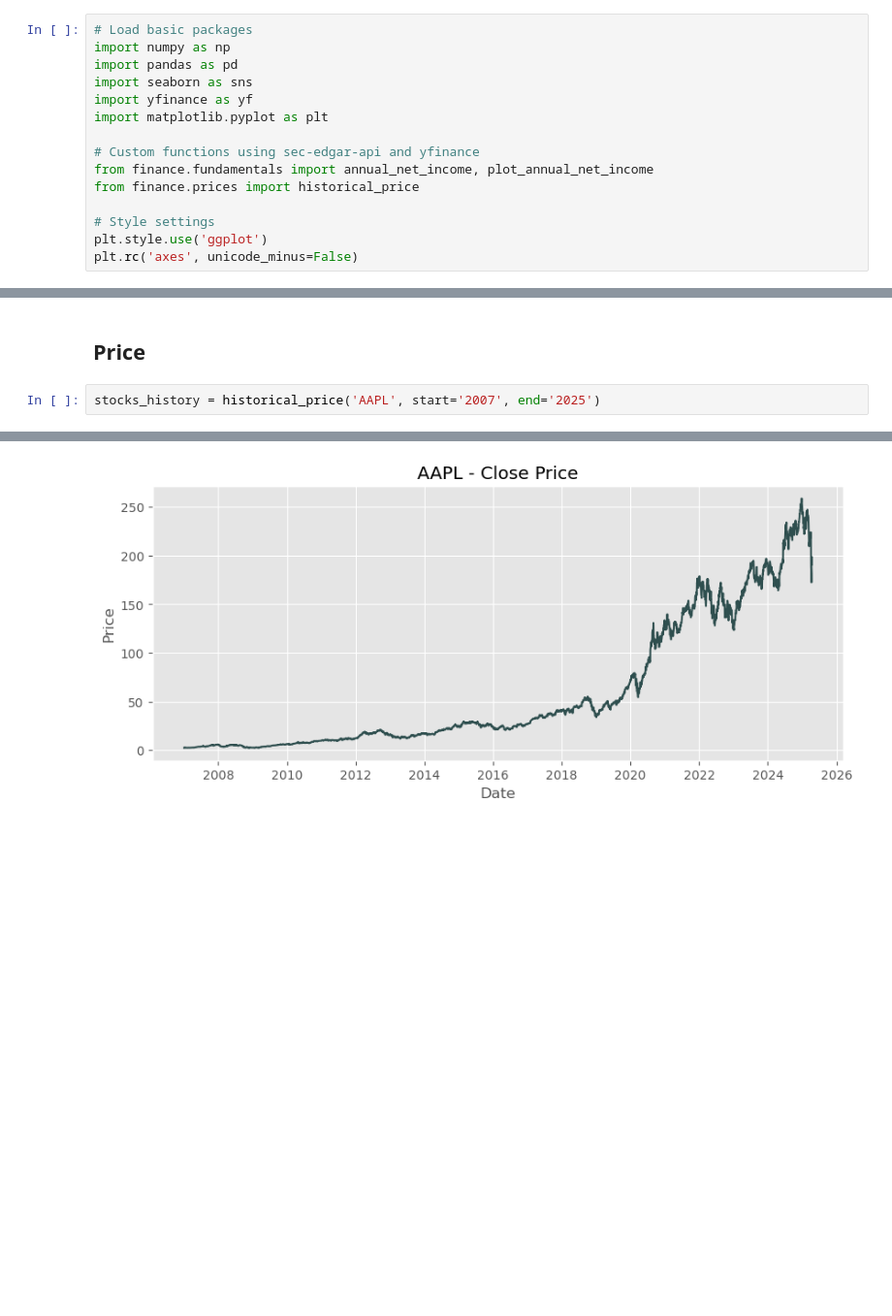
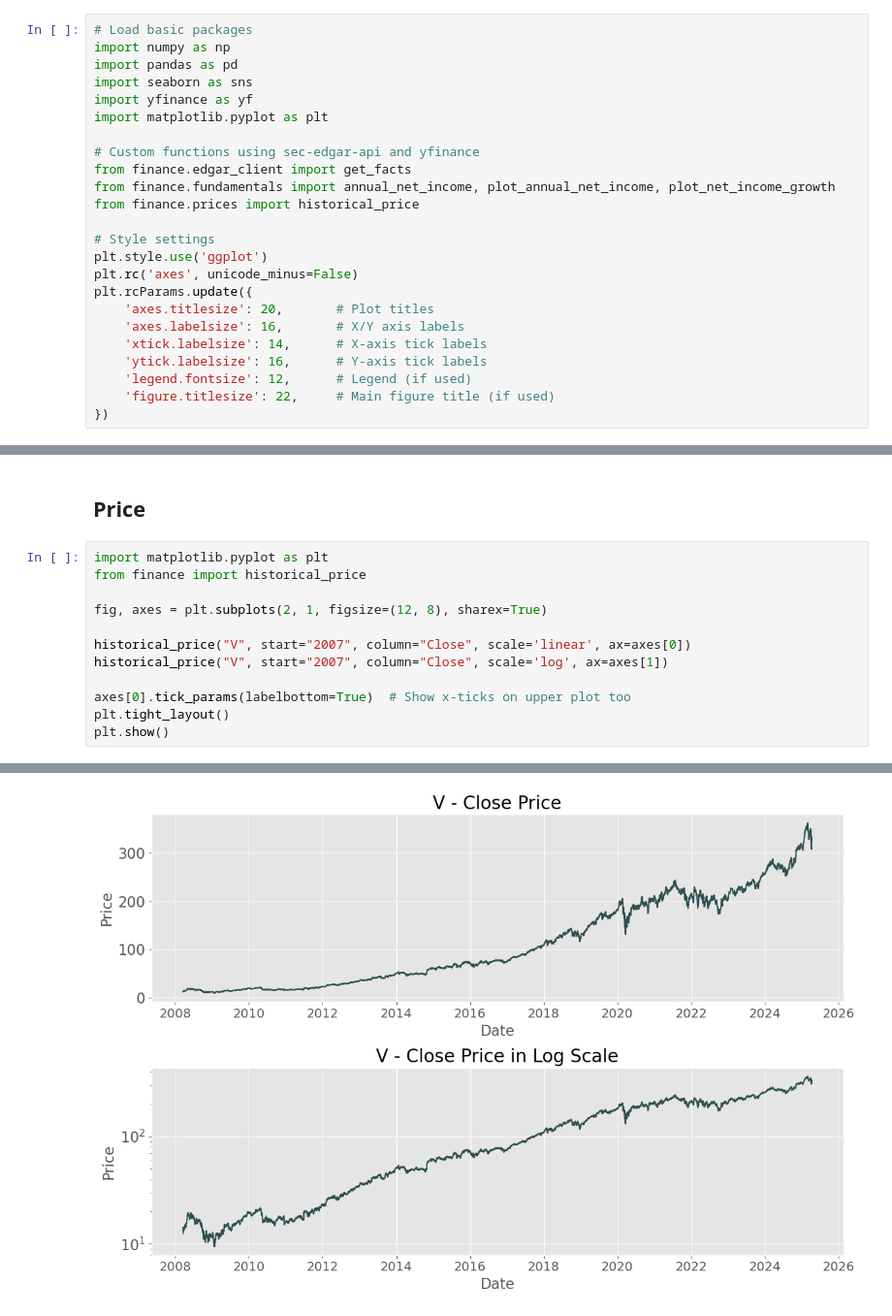
Before and after one commit to akaiuun12/stock_portfolio, a Jupyter notebook: main_analysis.ipynb, the cells around one changed output, grey strips where cells are left out. Shown at 97% size. Cells and saved outputs as stored; diff of their text form; blank space fills up the shorter version.

```diff
--- a/main_analysis.ipynb
+++ b/main_analysis.ipynb
@@ -9,9 +9,18 @@ import yfinance as yf
 import matplotlib.pyplot as plt
 
 # Custom functions using sec-edgar-api and yfinance
-from finance.fundamentals import annual_net_income, plot_annual_net_income
+from finance.edgar_client import get_facts
+from finance.fundamentals import annual_net_income, plot_annual_net_income, plot_net_income_growth
 from finance.prices import historical_price
 
 # Style settings
 plt.style.use('ggplot')
 plt.rc('axes', unicode_minus=False)
+plt.rcParams.update({
+    'axes.titlesize': 20,       # Plot titles
+    'axes.labelsize': 16,       # X/Y axis labels
+    'xtick.labelsize': 14,      # X-axis tick labels
+    'ytick.labelsize': 16,      # Y-axis tick labels
+    'legend.fontsize': 12,      # Legend (if used)
+    'figure.titlesize': 22,     # Main figure title (if used)
+})
@@ -80,7 +62,17 @@ plt.show()
 # %% [markdown]
 ## Price
 # %%
-stocks_history = historical_price('AAPL', start='2007', end='2025')
+import matplotlib.pyplot as plt
+from finance import historical_price
+
+fig, axes = plt.subplots(2, 1, figsize=(12, 8), sharex=True)
+
+historical_price("V", start="2007", column="Close", scale='linear', ax=axes[0])
+historical_price("V", start="2007", column="Close", scale='log', ax=axes[1])
+
+axes[0].tick_params(labelbottom=True)  # Show x-ticks on upper plot too
+plt.tight_layout()
+plt.show()
 # %% [output]
 YF.download() has changed argument auto_adjust default to True
 [*********************100%***********************]  1 of 1 completed
@@ -87,2 +80,2 @@ YF.download() has changed argument auto_adjust default to True
-[figure, old version]
+[figure, new version]
 # %% [markdown]
```
Also changed, not shown: parts of 11 cells of this notebook, 5 other files.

» **EXERCISE BRIEF**:
Hand back all the entries exactly, leaving out the pictures.

» **WRITTEN ANSWER**:
Before and after one commit to akaiuun12/stock_portfolio, a Jupyter notebook: main_analysis.ipynb, the cells around one changed output, grey strips where cells are left out. Shown at 97% size. Cells and saved outputs as stored; diff of their text form; blank space fills up the shorter version.

```diff
--- a/main_analysis.ipynb
+++ b/main_analysis.ipynb
@@ -9,9 +9,18 @@ import yfinance as yf
 import matplotlib.pyplot as plt
 
 # Custom functions using sec-edgar-api and yfinance
-from finance.fundamentals import annual_net_income, plot_annual_net_income
+from finance.edgar_client import get_facts
+from finance.fundamentals import annual_net_income, plot_annual_net_income, plot_net_income_growth
 from finance.prices import historical_price
 
 # Style settings
 plt.style.use('ggplot')
 plt.rc('axes', unicode_minus=False)
+plt.rcParams.update({
+    'axes.titlesize': 20,       # Plot titles
+    'axes.labelsize': 16,       # X/Y axis labels
+    'xtick.labelsize': 14,      # X-axis tick labels
+    'ytick.labelsize': 16,      # Y-axis tick labels
+    'legend.fontsize': 12,      # Legend (if used)
+    'figure.titlesize': 22,     # Main figure title (if used)
+})
@@ -80,7 +62,17 @@ plt.show()
 # %% [markdown]
 ## Price
 # %%
-stocks_history = historical_price('AAPL', start='2007', end='2025')
+import matplotlib.pyplot as plt
+from finance import historical_price
+
+fig, axes = plt.subplots(2, 1, figsize=(12, 8), sharex=True)
+
+historical_price("V", start="2007", column="Close", scale='linear', ax=axes[0])
+historical_price("V", start="2007", column="Close", scale='log', ax=axes[1])
+
+axes[0].tick_params(labelbottom=True)  # Show x-ticks on upper plot too
+plt.tight_layout()
+plt.show()
 # %% [output]
 YF.download() has changed argument auto_adjust default to True
 [*********************100%***********************]  1 of 1 completed
@@ -87,2 +80,2 @@ YF.download() has changed argument auto_adjust default to True
-[figure, old version]
+[figure, new version]
 # %% [markdown]
```
Also changed, not shown: parts of 11 cells of this notebook, 5 other files.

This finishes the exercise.